> _PROBLEM DETAILS_: The answer must consist of every line in the records that contains the word "icon".
⁂
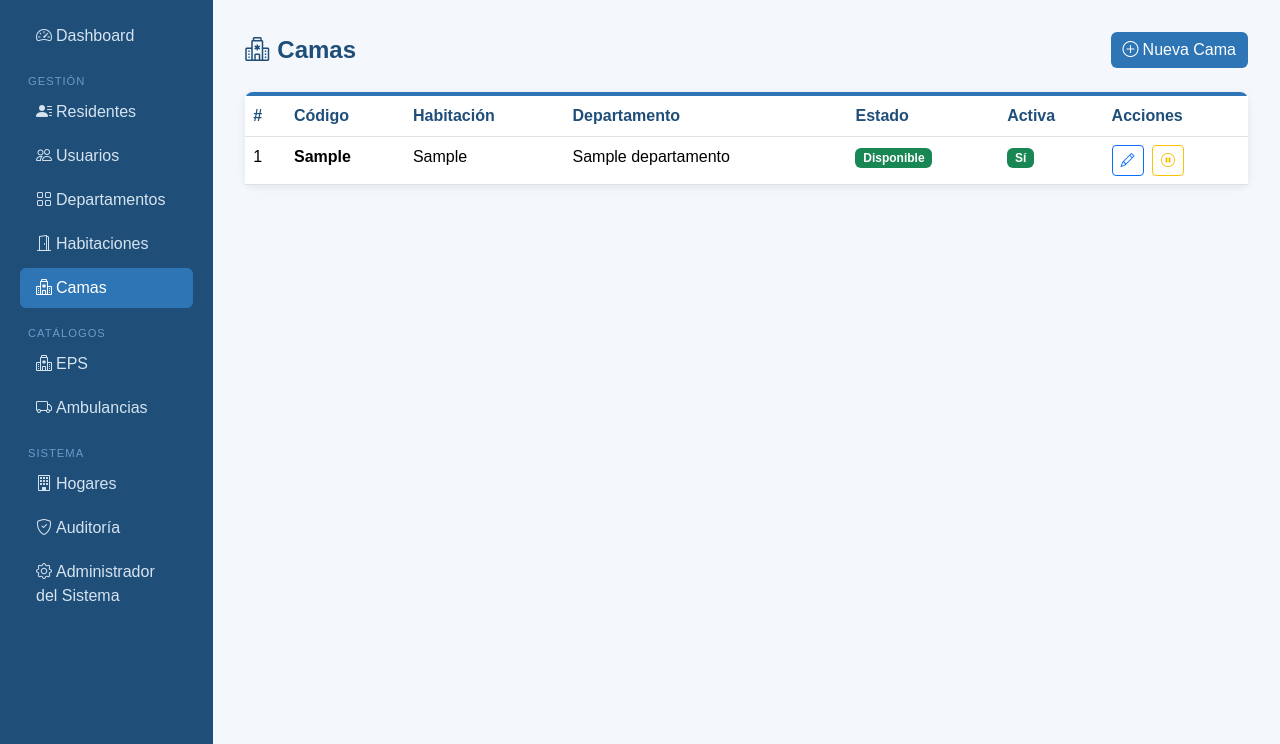
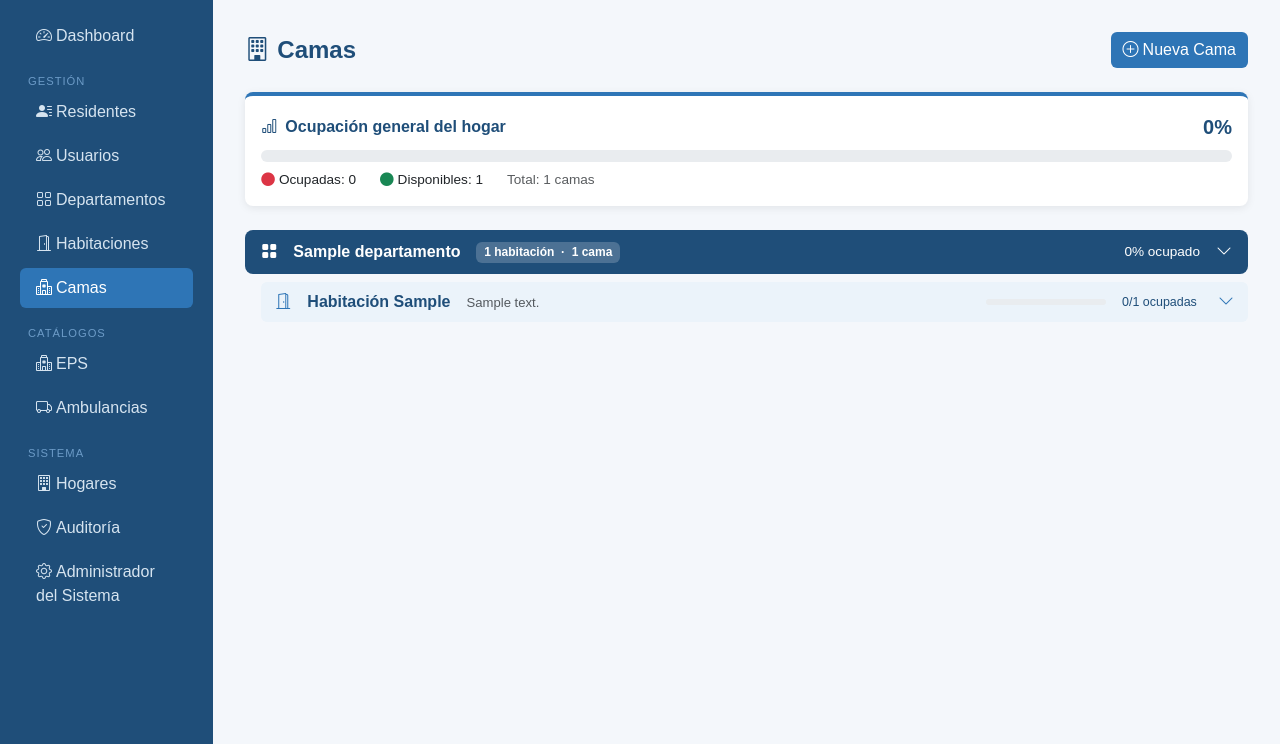
Before and after one commit to jmuneralopez/gammelcare, a Django app: page /infraestructura/camas/ in a window 1280 px wide. Shown: the part 58-802 px from the top of the page. Run offline with Django 5.2, Linux system fonts and the light colour scheme; a user stored in the database is signed in; tables that the repository leaves empty hold one stand-in row (values such as "Sample post").

Commit message:
feat: gestión de infraestructura jerárquica con collapsibles y barras de ocupación

```diff
--- a/infraestructura/views.py
+++ b/infraestructura/views.py
@@ -122,11 +122,72 @@ def habitacion_desactivar(request, pk):
 @administrador_requerido
 def cama_lista(request):
     hogar = request.user.hogar
-    camas = Cama.objects.filter(
-        habitacion__departamento__hogar=hogar
-    ).order_by('habitacion__numero', 'codigo')
+    from .models import Departamento, Habitacion, Cama
+
+    departamentos = Departamento.objects.filter(
+        hogar=hogar, activo=True
+    ).order_by('nombre')
+
+    data = []
+    total_camas = 0
+    total_ocupadas = 0
+
+    for dep in departamentos:
+        habitaciones_data = []
+        dep_camas = 0
+        dep_ocupadas = 0
+
+        habitaciones = Habitacion.objects.filter(
+            departamento=dep, activo=True
+        ).order_by('numero')
+
+        for hab in habitaciones:
+            camas = Cama.objects.filter(
+                habitacion=hab, activo=True
+            ).order_by('codigo')
+
+            ocupadas = camas.filter(estado='ocupada').count()
+            disponibles = camas.filter(estado='disponible').count()
+            mantenimiento = camas.filter(estado='mantenimiento').count()
+            total = camas.count()
+            pct = round((ocupadas / total * 100)) if total > 0 else 0
+            color = 'danger' if pct >= 80 else 'warning' if pct >= 50 else 'success'
+
+            dep_camas += total
+            dep_ocupadas += ocupadas
+
+            habitaciones_data.append({
+                'hab': hab,
+                'camas': camas,
+                'ocupadas': ocupadas,
+                'disponibles': disponibles,
+                'mantenimiento': mantenimiento,
+                'total': total,
+                'pct': pct,
+                'color': color,
+            })
+
+        total_camas += dep_camas
+        total_ocupadas += dep_ocupadas
+        dep_pct = round((dep_ocupadas / dep_camas * 100)) if dep_camas > 0 else 0
+
+        data.append({
+            'dep': dep,
+            'habitaciones': habitaciones_data,
+            'total_camas': dep_camas,
+            'ocupadas': dep_ocupadas,
+            'pct': dep_pct,
+        })
+
+    ocupacion_general = round((total_ocupadas / total_camas * 100)) if total_camas > 0 else 0
+    color_general = 'danger' if ocupacion_general >= 80 else 'warning' if ocupacion_general >= 50 else 'success'
+
     return render(request, 'infraestructura/cama_lista.html', {
-        'camas': camas
+        'data': data,
+        'total_camas': total_camas,
+        'total_ocupadas': total_ocupadas,
+        'ocupacion_general': ocupacion_general,
+        'color_general': color_general,
     })
 
 
--- a/templates/infraestructura/cama_lista.html
+++ b/templates/infraestructura/cama_lista.html
@@ -1,75 +1,204 @@
 {% extends 'base.html' %}
-{% block title %}GammelCare — Camas{% endblock %}
+{% block title %}GammelCare — Gestión de la Infraestructura{% endblock %}
+
+{% block extra_css %}
+<style>
+  .dep-header {
+    cursor: pointer;
+    background-color: #1F4E79;
+    color: white;
+    border-radius: 8px;
+    padding: 10px 16px;
+    display: flex;
+    justify-content: space-between;
+    align-items: center;
+    user-select: none;
+  }
+  .dep-header:hover { background-color: #2E75B6; }
+  .hab-header {
+    cursor: pointer;
+    background-color: #EBF3FA;
+    border-radius: 6px;
+    padding: 8px 14px;
+    display: flex;
+    justify-content: space-between;
+    align-items: center;
+    user-select: none;
+  }
+  .hab-header:hover { background-color: #D6E4F0; }
+  .collapse-icon { transition: transform 0.2s; }
+  .collapsed-icon { transform: rotate(-90deg); }
+  .cama-badge {
+    display: inline-flex;
+    align-items: center;
+    gap: 6px;
+    border-radius: 6px;
+    padding: 4px 10px;
+    font-size: 0.82rem;
+    font-weight: 600;
+    border: 1px solid;
+  }
+  .cama-ocupada { background-color:#fff0f0; border-color:#f5c6cb; color:#721c24; }
+  .cama-disponible { background-color:#f0fff4; border-color:#c3e6cb; color:#155724; }
+  .cama-mantenimiento { background-color:#fff8e1; border-color:#ffeeba; color:#856404; }
+</style>
+{% endblock %}
 
 {% block content %}
 <div class="d-flex justify-content-between align-items-center mb-4">
   <h4 class="fw-bold mb-0" style="color:#1F4E79;">
-    <i class="bi bi-hospital me-2"></i>Camas
+    <i class="bi bi-building me-2"></i>Camas
   </h4>
   <a href="{% url 'cama_crear' %}" class="btn btn-gc">
     <i class="bi bi-plus-circle me-1"></i>Nueva Cama
   </a>
 </div>
 
-<div class="card card-gc">
-  <div class="card-body p-0">
-    <table class="table table-hover mb-0">
-      <thead style="background-color:#D6E4F0;">
-        <tr>
-          <th style="color:#1F4E79;">#</th>
-          <th style="color:#1F4E79;">Código</th>
-          <th style="color:#1F4E79;">Habitación</th>
-          <th style="color:#1F4E79;">Departamento</th>
-          <th style="color:#1F4E79;">Estado</th>
-          <th style="color:#1F4E79;">Activa</th>
-          <th style="color:#1F4E79;">Acciones</th>
-        </tr>
-      </thead>
-      <tbody>
-        {% for cama in camas %}
-        <tr>
-          <td>{{ cama.pk }}</td>
-          <td class="fw-semibold">{{ cama.codigo }}</td>
-          <td>{{ cama.habitacion.numero }}</td>
-          <td>{{ cama.habitacion.departamento.nombre }}</td>
-          <td>
-            {% if cama.estado == 'disponible' %}
-              <span class="badge bg-success">Disponible</span>
-            {% elif cama.estado == 'ocupada' %}
-              <span class="badge bg-danger">Ocupada</span>
-            {% else %}
-              <span class="badge bg-warning text-dark">Mantenimiento</span>
+<!-- OCUPACIÓN GENERAL -->
+<div class="card card-gc mb-4">
+  <div class="card-body">
+    <div class="d-flex justify-content-between align-items-center mb-2">
+      <h6 class="fw-bold mb-0" style="color:#1F4E79;">
+        <i class="bi bi-bar-chart me-2"></i>Ocupación general del hogar
+      </h6>
+      <span class="fw-bold fs-5" style="color:#1F4E79;">{{ ocupacion_general }}%</span>
+    </div>
+    <div class="progress mb-2" style="height:12px; border-radius:6px;">
+      <div class="progress-bar bg-{{ color_general }}" role="progressbar"
+           style="width:{{ ocupacion_general }}%;">
+      </div>
+    </div>
+    <div class="d-flex gap-4 mt-1" style="font-size:0.85rem;">
+      <span><i class="bi bi-circle-fill text-danger me-1"></i>Ocupadas: {{ total_ocupadas }}</span>
+      <span><i class="bi bi-circle-fill text-success me-1"></i>Disponibles: {{ total_camas|add:"-0" }}</span>
+      <span class="text-muted">Total: {{ total_camas }} camas</span>
+    </div>
+  </div>
+</div>
+
+<!-- JERARQUÍA DEPARTAMENTO → HABITACIÓN → CAMAS -->
+{% for dep_data in data %}
+<div class="mb-3">
+
+  <!-- DEPARTAMENTO -->
+  <div class="dep-header mb-2"
+       data-bs-toggle="collapse"
+       data-bs-target="#dep-{{ dep_data.dep.pk }}">
+    <div class="d-flex align-items-center gap-3">
+      <i class="bi bi-grid-fill"></i>
+      <span class="fw-bold fs-6">{{ dep_data.dep.nombre }}</span>
+      <span class="badge" style="background-color:rgba(255,255,255,0.2); font-size:0.75rem;">
+        {{ dep_data.habitaciones|length }} habitación{% if dep_data.habitaciones|length != 1 %}es{% endif %}
+        &nbsp;·&nbsp;
+        {{ dep_data.total_camas }} cama{% if dep_data.total_camas != 1 %}s{% endif %}
+      </span>
+    </div>
+    <div class="d-flex align-items-center gap-3">
+      <span style="font-size:0.85rem;">{{ dep_data.pct }}% ocupado</span>
+      <i class="bi bi-chevron-down collapse-icon"></i>
+    </div>
+  </div>
+
+  <div class="collapse show" id="dep-{{ dep_data.dep.pk }}">
+    <div class="ps-3">
+
+      {% for hab_data in dep_data.habitaciones %}
+      <div class="mb-2">
+
+        <!-- HABITACIÓN -->
+        <div class="hab-header"
+             data-bs-toggle="collapse"
+             data-bs-target="#hab-{{ hab_data.hab.pk }}">
+          <div class="d-flex align-items-center gap-3">
+            <i class="bi bi-door-open" style="color:#2E75B6;"></i>
+            <span class="fw-semibold" style="color:#1F4E79;">
+              Habitación {{ hab_data.hab.numero }}
+            </span>
+            {% if hab_data.hab.descripcion %}
+            <span class="text-muted" style="font-size:0.82rem;">{{ hab_data.hab.descripcion }}</span>
             {% endif %}
-          </td>
-          <td>
-            {% if cama.activo %}
-              <span class="badge bg-success">Sí</span>
-            {% else %}
-              <span class="badge bg-secondary">No</span>
-            {% endif %}
-          </td>
-          <td>
+          </div>
+          <div class="d-flex align-items-center gap-3">
+            <div style="width:120px;">
+              <div class="progress" style="height:6px; border-radius:3px;">
+                <div class="progress-bar bg-{{ hab_data.color }}"
+                     style="width:{{ hab_data.pct }}%;"></div>
+              </div>
+            </div>
+            <span style="font-size:0.78rem; color:#1F4E79; min-width:80px;">
+              {{ hab_data.ocupadas }}/{{ hab_data.total }} ocupadas
+            </span>
+            <i class="bi bi-chevron-down collapse-icon" style="color:#2E75B6;"></i>
+          </div>
+        </div>
+
+        <!-- CAMAS -->
+        <div class="collapse" id="hab-{{ hab_data.hab.pk }}">
+          <div class="ps-4 pt-2 pb-1 d-flex flex-wrap gap-2">
+            {% for cama in hab_data.camas %}
+            <div class="cama-badge
+              {% if cama.estado == 'ocupada' %}cama-ocupada
+              {% elif cama.estado == 'disponible' %}cama-disponible
+              {% else %}cama-mantenimiento{% endif %}">
+              <i class="bi bi-{% if cama.estado == 'ocupada' %}person-fill{% elif cama.estado == 'disponible' %}check-circle{% else %}tools{% endif %}"></i>
+              <span>{{ cama.codigo }}</span>
+              <div class="d-flex gap-1 ms-1">
                 <a href="{% url 'cama_editar' cama.pk %}"
-               class="btn btn-sm btn-outline-primary me-1">
+                   class="btn btn-sm btn-outline-secondary"
+                   style="padding:1px 5px; font-size:0.68rem;">
                   <i class="bi bi-pencil"></i>
                 </a>
                 <a href="{% url 'cama_desactivar' cama.pk %}"
-               class="btn btn-sm {% if cama.activo %}btn-outline-warning{% else %}btn-outline-success{% endif %}"
-               onclick="return confirm('¿Confirma cambiar el estado de esta cama?')">
+                   class="btn btn-sm btn-outline-secondary"
+                   style="padding:1px 5px; font-size:0.68rem;"
+                   onclick="return confirm('¿Confirma cambiar el estado?')">
                   <i class="bi bi-{% if cama.activo %}pause-circle{% else %}play-circle{% endif %}"></i>
                 </a>
-          </td>
-        </tr>
-        {% empty %}
-        <tr>
-          <td colspan="7" class="text-center text-muted py-4">
-            <i class="bi bi-inbox fs-4 d-block mb-2"></i>
-            No hay camas registradas.
-          </td>
-        </tr>
-        {% endfor %}
-      </tbody>
-    </table>
               </div>
             </div>
+            {% empty %}
+            <span class="text-muted" style="font-size:0.85rem;">Sin camas registradas.</span>
+            {% endfor %}
+          </div>
+        </div>
+
+      </div>
+      {% empty %}
+      <div class="text-muted ps-3 py-2" style="font-size:0.85rem;">
+        Sin habitaciones registradas.
+      </div>
+      {% endfor %}
+
+    </div>
+  </div>
+
+</div>
+{% empty %}
+<div class="card card-gc">
+  <div class="card-body text-center text-muted py-4">
+    <i class="bi bi-inbox fs-3 d-block mb-2"></i>
+    No hay departamentos registrados.
+  </div>
+</div>
+{% endfor %}
+
 {% endblock %}
+
+{% block extra_js %}
+<script>
+document.addEventListener('DOMContentLoaded', function() {
+  document.querySelectorAll('[data-bs-toggle="collapse"]').forEach(function(el) {
+    const targetId = el.getAttribute('data-bs-target');
+    const target = document.querySelector(targetId);
+    const icon = el.querySelector('.collapse-icon');
+    if (!icon || !target) return;
+    target.addEventListener('show.bs.collapse', function() {
+      icon.style.transform = 'rotate(0deg)';
+    });
+    target.addEventListener('hide.bs.collapse', function() {
+      icon.style.transform = 'rotate(-90deg)';
+    });
+  });
+});
+</script>
+{% endblock %}
```
Lines whose indentation alone changed are shown as unchanged.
⁂
> _COMPLETED EXERCISE_:
+  .collapse-icon { transition: transform 0.2s; }
+  .collapsed-icon { transform: rotate(-90deg); }
+      <i class="bi bi-chevron-down collapse-icon"></i>
+            <i class="bi bi-chevron-down collapse-icon" style="color:#2E75B6;"></i>
+    const icon = el.querySelector('.collapse-icon');
+    if (!icon || !target) return;
+      icon.style.transform = 'rotate(0deg)';
+      icon.style.transform = 'rotate(-90deg)';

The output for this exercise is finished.